Florida: 73 Percent Who Shoot Blacks and Use ‘Stand Your Ground’ Walk

The state law that gained the spotlight in the Trayvon Martin case has seen a higher percentage of people go free after a black person is killed than after the victim is white.

By Jorge Rivas Jun 04, 2012

A Tampa Bay Times analysis of almost 200 cases — the first to examine the role of race in Florida’s "Stand Your Ground" or "Kill at Will" laws — found that people who killed a black person walked free 73 percent of the time, while those who killed a white person went free 59 percent of the time.

Questions of race have surrounded Florida’s controversial "Kill at Will" law since George Zimmerman killed unarmed black teenager Trayvon Martin in February. The law made national headlines because it was part of a system of laws that helped keep Zimmerman out of jail for more than a month.

The study found that regardless of what race the killer was, if the victim was black they were more likely to walk free.

"I don’t think judges or prosecutors or whoever works in the field of criminal justice is consciously saying black life is worth less than that of other ethnicities," Kareem Jordan, a criminologist at the University of Central Florida told the Times. "But at the end of the day, it could be something that’s subconscious going on if you look at how the media depicts black life."

Others say "Kill at Will" laws are nothing new and they’re now just allowing ordinary citizens to do something police officers have no done fore years.
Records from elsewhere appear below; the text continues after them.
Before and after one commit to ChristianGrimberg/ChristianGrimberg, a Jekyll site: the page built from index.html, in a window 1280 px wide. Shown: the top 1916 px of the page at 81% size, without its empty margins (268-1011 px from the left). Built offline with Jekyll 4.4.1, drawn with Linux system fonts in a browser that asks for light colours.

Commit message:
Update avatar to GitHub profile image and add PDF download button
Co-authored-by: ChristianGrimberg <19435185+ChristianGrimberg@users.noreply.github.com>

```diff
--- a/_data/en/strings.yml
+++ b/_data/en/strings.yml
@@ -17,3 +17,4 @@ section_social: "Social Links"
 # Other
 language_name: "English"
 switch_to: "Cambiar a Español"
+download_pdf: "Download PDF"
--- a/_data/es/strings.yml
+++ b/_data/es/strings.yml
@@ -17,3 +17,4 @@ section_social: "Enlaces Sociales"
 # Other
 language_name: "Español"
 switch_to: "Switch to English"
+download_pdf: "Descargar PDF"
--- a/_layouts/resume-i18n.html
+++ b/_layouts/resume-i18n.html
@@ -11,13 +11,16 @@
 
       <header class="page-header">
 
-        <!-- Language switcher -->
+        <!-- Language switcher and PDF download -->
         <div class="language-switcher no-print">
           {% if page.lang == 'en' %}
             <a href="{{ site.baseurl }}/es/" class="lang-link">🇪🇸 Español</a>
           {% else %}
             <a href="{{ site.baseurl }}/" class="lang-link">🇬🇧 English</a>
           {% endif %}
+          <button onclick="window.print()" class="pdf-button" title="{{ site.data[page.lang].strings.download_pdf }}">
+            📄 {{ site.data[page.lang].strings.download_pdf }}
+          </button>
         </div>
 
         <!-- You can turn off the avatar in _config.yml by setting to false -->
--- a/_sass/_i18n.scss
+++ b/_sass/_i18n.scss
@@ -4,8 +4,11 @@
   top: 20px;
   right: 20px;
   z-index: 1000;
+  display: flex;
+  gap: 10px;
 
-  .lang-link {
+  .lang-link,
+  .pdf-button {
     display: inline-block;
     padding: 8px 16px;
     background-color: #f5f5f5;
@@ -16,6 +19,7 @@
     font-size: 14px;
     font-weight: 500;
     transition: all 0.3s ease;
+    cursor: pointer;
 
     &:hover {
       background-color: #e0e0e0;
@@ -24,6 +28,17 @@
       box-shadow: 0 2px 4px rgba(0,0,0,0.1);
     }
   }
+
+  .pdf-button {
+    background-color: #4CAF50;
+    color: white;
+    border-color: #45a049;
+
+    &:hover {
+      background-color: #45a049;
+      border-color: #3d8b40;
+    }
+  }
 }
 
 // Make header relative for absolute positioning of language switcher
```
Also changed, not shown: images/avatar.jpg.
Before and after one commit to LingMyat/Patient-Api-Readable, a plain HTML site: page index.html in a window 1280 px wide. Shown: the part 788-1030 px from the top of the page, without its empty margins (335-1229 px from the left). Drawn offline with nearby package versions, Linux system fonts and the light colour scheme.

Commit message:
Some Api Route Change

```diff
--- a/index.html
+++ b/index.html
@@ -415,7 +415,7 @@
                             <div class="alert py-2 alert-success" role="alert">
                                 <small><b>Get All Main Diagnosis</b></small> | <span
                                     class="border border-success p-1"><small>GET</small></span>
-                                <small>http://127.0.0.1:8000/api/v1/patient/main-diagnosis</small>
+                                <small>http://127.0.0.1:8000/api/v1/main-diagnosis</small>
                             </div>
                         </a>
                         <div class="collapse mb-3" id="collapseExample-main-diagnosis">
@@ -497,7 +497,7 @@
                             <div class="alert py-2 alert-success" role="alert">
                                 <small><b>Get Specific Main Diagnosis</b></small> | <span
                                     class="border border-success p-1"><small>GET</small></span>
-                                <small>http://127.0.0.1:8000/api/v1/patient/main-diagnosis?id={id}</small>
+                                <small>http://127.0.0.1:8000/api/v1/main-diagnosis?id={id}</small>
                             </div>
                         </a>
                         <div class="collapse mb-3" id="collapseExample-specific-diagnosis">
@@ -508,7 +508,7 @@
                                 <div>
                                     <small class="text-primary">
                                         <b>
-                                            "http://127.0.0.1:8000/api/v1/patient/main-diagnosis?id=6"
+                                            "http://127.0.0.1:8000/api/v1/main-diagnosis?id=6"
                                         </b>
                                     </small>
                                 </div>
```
"Stand your ground laws shouldn’t be called that," Victor Rios, a sociologist at the University of California at Santa Barbara, told Colorlines.com in March. "It’s essentially giving citizens permission to do what cops have been doing forever to black and brown men: shoot first."